--- Data records ---
---*---
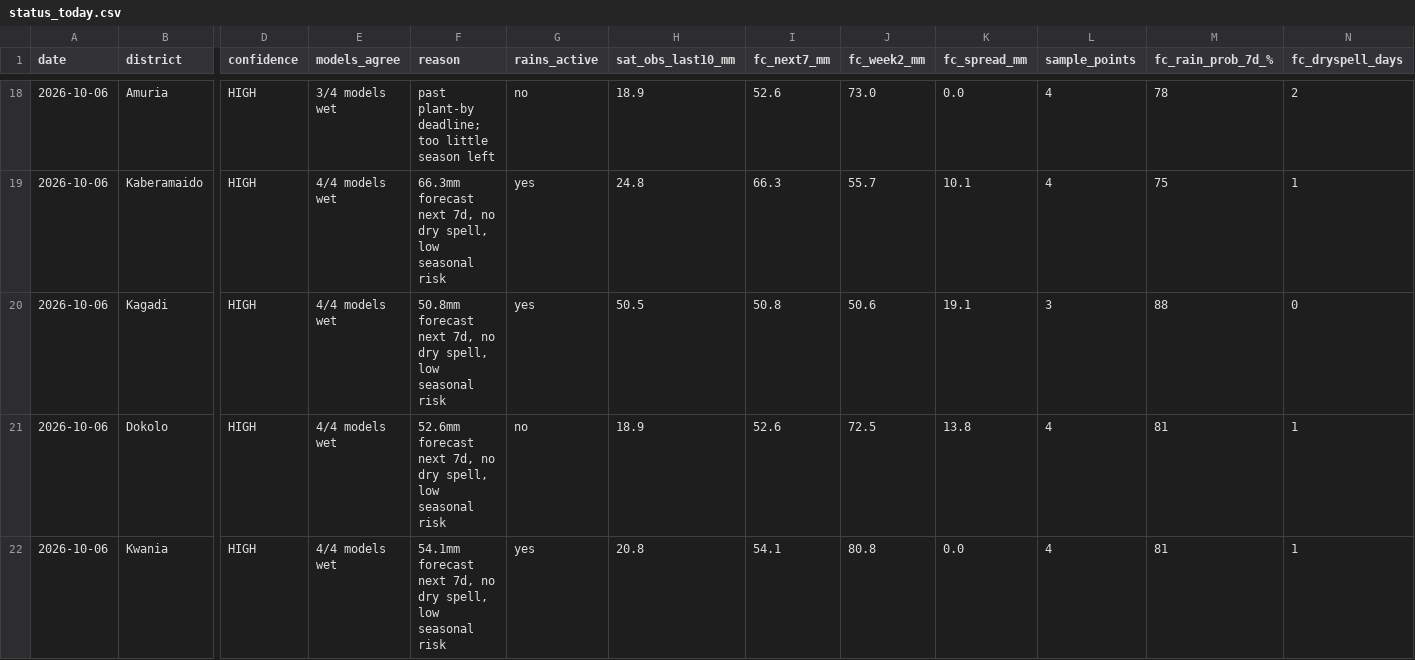
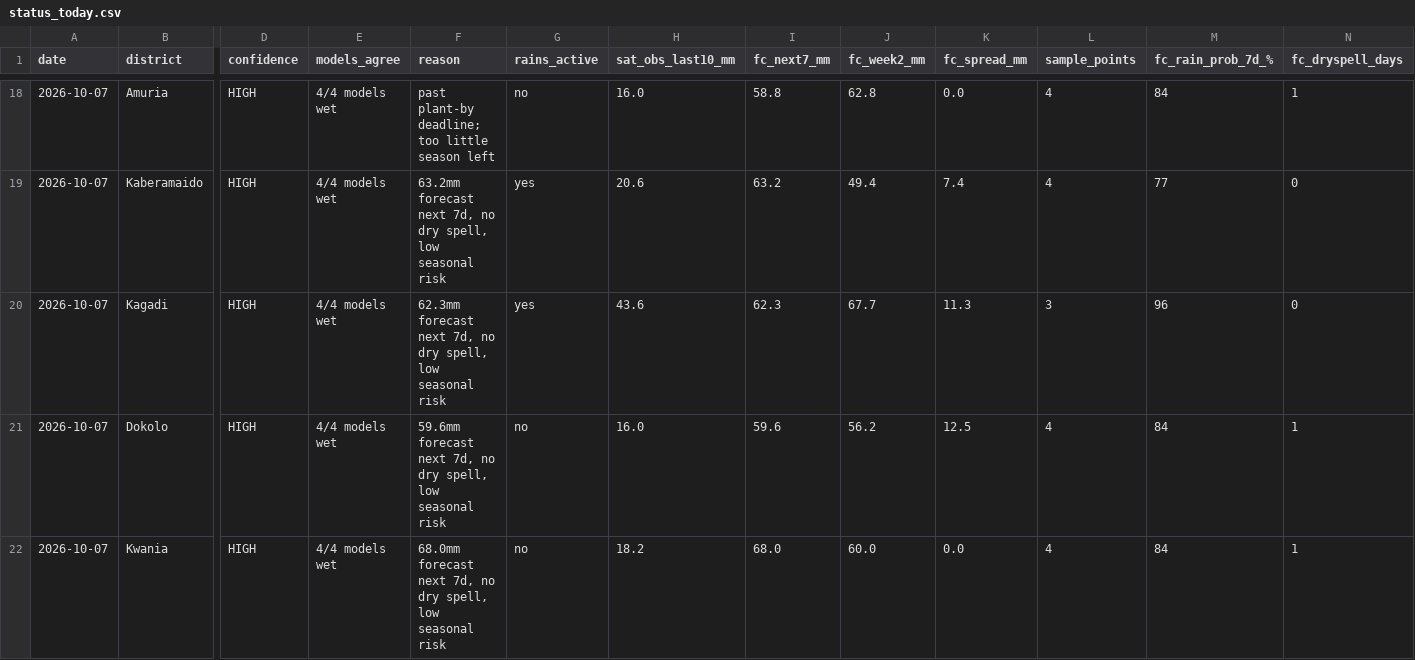
Before and after one commit to quinn-Uganda/planting-monitor, a CSV file: planting_monitor_out/status_today.csv, drawn as a sheet; only a part is shown, gaps mark what is left out; the diff covers the shown part only; the diff names each change by its address in the sheet, - before the commit and + after, or states it on an @@ line.

```diff
--- a/planting_monitor_out/status_today.csv
+++ b/planting_monitor_out/status_today.csv
-A18:A22 (date): 2026-10-06
+A18:A22 (date): 2026-10-07
-E18 (models_agree): 3/4 models wet
+E18 (models_agree): 4/4 models wet
-H18 (sat_obs_last10_mm): 18.9
+H18 (sat_obs_last10_mm): 16.0
-I18 (fc_next7_mm): 52.6
+I18 (fc_next7_mm): 58.8
-J18 (fc_week2_mm): 73.0
+J18 (fc_week2_mm): 62.8
-M18 (fc_rain_prob_7d_%): 78
+M18 (fc_rain_prob_7d_%): 84
-N18 (fc_dryspell_days): 2
+N18 (fc_dryspell_days): 1
-F19 (reason): 66.3mm forecast next…
+F19 (reason): 63.2mm forecast next…
-H19 (sat_obs_last10_mm): 24.8
+H19 (sat_obs_last10_mm): 20.6
-I19 (fc_next7_mm): 66.3
+I19 (fc_next7_mm): 63.2
-J19 (fc_week2_mm): 55.7
+J19 (fc_week2_mm): 49.4
-K19 (fc_spread_mm): 10.1
+K19 (fc_spread_mm): 7.4
-M19 (fc_rain_prob_7d_%): 75
+M19 (fc_rain_prob_7d_%): 77
-N19 (fc_dryspell_days): 1
+N19 (fc_dryspell_days): 0
-F20 (reason): 50.8mm forecast next…
+F20 (reason): 62.3mm forecast next…
-H20 (sat_obs_last10_mm): 50.5
+H20 (sat_obs_last10_mm): 43.6
-I20 (fc_next7_mm): 50.8
+I20 (fc_next7_mm): 62.3
-J20 (fc_week2_mm): 50.6
+J20 (fc_week2_mm): 67.7
-K20 (fc_spread_mm): 19.1
+K20 (fc_spread_mm): 11.3
-M20 (fc_rain_prob_7d_%): 88
+M20 (fc_rain_prob_7d_%): 96
-F21 (reason): 52.6mm forecast next…
+F21 (reason): 59.6mm forecast next…
-H21 (sat_obs_last10_mm): 18.9
+H21 (sat_obs_last10_mm): 16.0
-I21 (fc_next7_mm): 52.6
+I21 (fc_next7_mm): 59.6
-J21 (fc_week2_mm): 72.5
+J21 (fc_week2_mm): 56.2
-K21 (fc_spread_mm): 13.8
+K21 (fc_spread_mm): 12.5
-M21:M22 (fc_rain_prob_7d_%): 81
+M21:M22 (fc_rain_prob_7d_%): 84
-F22 (reason): 54.1mm forecast next…
+F22 (reason): 68.0mm forecast next…
-G22 (rains_active): yes
+G22 (rains_active): no
-H22 (sat_obs_last10_mm): 20.8
+H22 (sat_obs_last10_mm): 18.2
-I22 (fc_next7_mm): 54.1
+I22 (fc_next7_mm): 68.0
-J22 (fc_week2_mm): 80.8
+J22 (fc_week2_mm): 60.0
```
Also changed, not shown: 147 edited cells elsewhere in this file, planting_monitor_out/history.csv, planting_monitor_out/power_actuals.csv, 6 other files.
---*---
--- Problem statement ---
Everything in the records except the pictures should be retyped exactly.

--- Completed exercise ---
Before and after one commit to quinn-Uganda/planting-monitor, a CSV file: planting_monitor_out/status_today.csv, drawn as a sheet; only a part is shown, gaps mark what is left out; the diff covers the shown part only; the diff names each change by its address in the sheet, - before the commit and + after, or states it on an @@ line.

```diff
--- a/planting_monitor_out/status_today.csv
+++ b/planting_monitor_out/status_today.csv
-A18:A22 (date): 2026-10-06
+A18:A22 (date): 2026-10-07
-E18 (models_agree): 3/4 models wet
+E18 (models_agree): 4/4 models wet
-H18 (sat_obs_last10_mm): 18.9
+H18 (sat_obs_last10_mm): 16.0
-I18 (fc_next7_mm): 52.6
+I18 (fc_next7_mm): 58.8
-J18 (fc_week2_mm): 73.0
+J18 (fc_week2_mm): 62.8
-M18 (fc_rain_prob_7d_%): 78
+M18 (fc_rain_prob_7d_%): 84
-N18 (fc_dryspell_days): 2
+N18 (fc_dryspell_days): 1
-F19 (reason): 66.3mm forecast next…
+F19 (reason): 63.2mm forecast next…
-H19 (sat_obs_last10_mm): 24.8
+H19 (sat_obs_last10_mm): 20.6
-I19 (fc_next7_mm): 66.3
+I19 (fc_next7_mm): 63.2
-J19 (fc_week2_mm): 55.7
+J19 (fc_week2_mm): 49.4
-K19 (fc_spread_mm): 10.1
+K19 (fc_spread_mm): 7.4
-M19 (fc_rain_prob_7d_%): 75
+M19 (fc_rain_prob_7d_%): 77
-N19 (fc_dryspell_days): 1
+N19 (fc_dryspell_days): 0
-F20 (reason): 50.8mm forecast next…
+F20 (reason): 62.3mm forecast next…
-H20 (sat_obs_last10_mm): 50.5
+H20 (sat_obs_last10_mm): 43.6
-I20 (fc_next7_mm): 50.8
+I20 (fc_next7_mm): 62.3
-J20 (fc_week2_mm): 50.6
+J20 (fc_week2_mm): 67.7
-K20 (fc_spread_mm): 19.1
+K20 (fc_spread_mm): 11.3
-M20 (fc_rain_prob_7d_%): 88
+M20 (fc_rain_prob_7d_%): 96
-F21 (reason): 52.6mm forecast next…
+F21 (reason): 59.6mm forecast next…
-H21 (sat_obs_last10_mm): 18.9
+H21 (sat_obs_last10_mm): 16.0
-I21 (fc_next7_mm): 52.6
+I21 (fc_next7_mm): 59.6
-J21 (fc_week2_mm): 72.5
+J21 (fc_week2_mm): 56.2
-K21 (fc_spread_mm): 13.8
+K21 (fc_spread_mm): 12.5
-M21:M22 (fc_rain_prob_7d_%): 81
+M21:M22 (fc_rain_prob_7d_%): 84
-F22 (reason): 54.1mm forecast next…
+F22 (reason): 68.0mm forecast next…
-G22 (rains_active): yes
+G22 (rains_active): no
-H22 (sat_obs_last10_mm): 20.8
+H22 (sat_obs_last10_mm): 18.2
-I22 (fc_next7_mm): 54.1
+I22 (fc_next7_mm): 68.0
-J22 (fc_week2_mm): 80.8
+J22 (fc_week2_mm): 60.0
```
Also changed, not shown: 147 edited cells elsewhere in this file, planting_monitor_out/history.csv, planting_monitor_out/power_actuals.csv, 6 other files.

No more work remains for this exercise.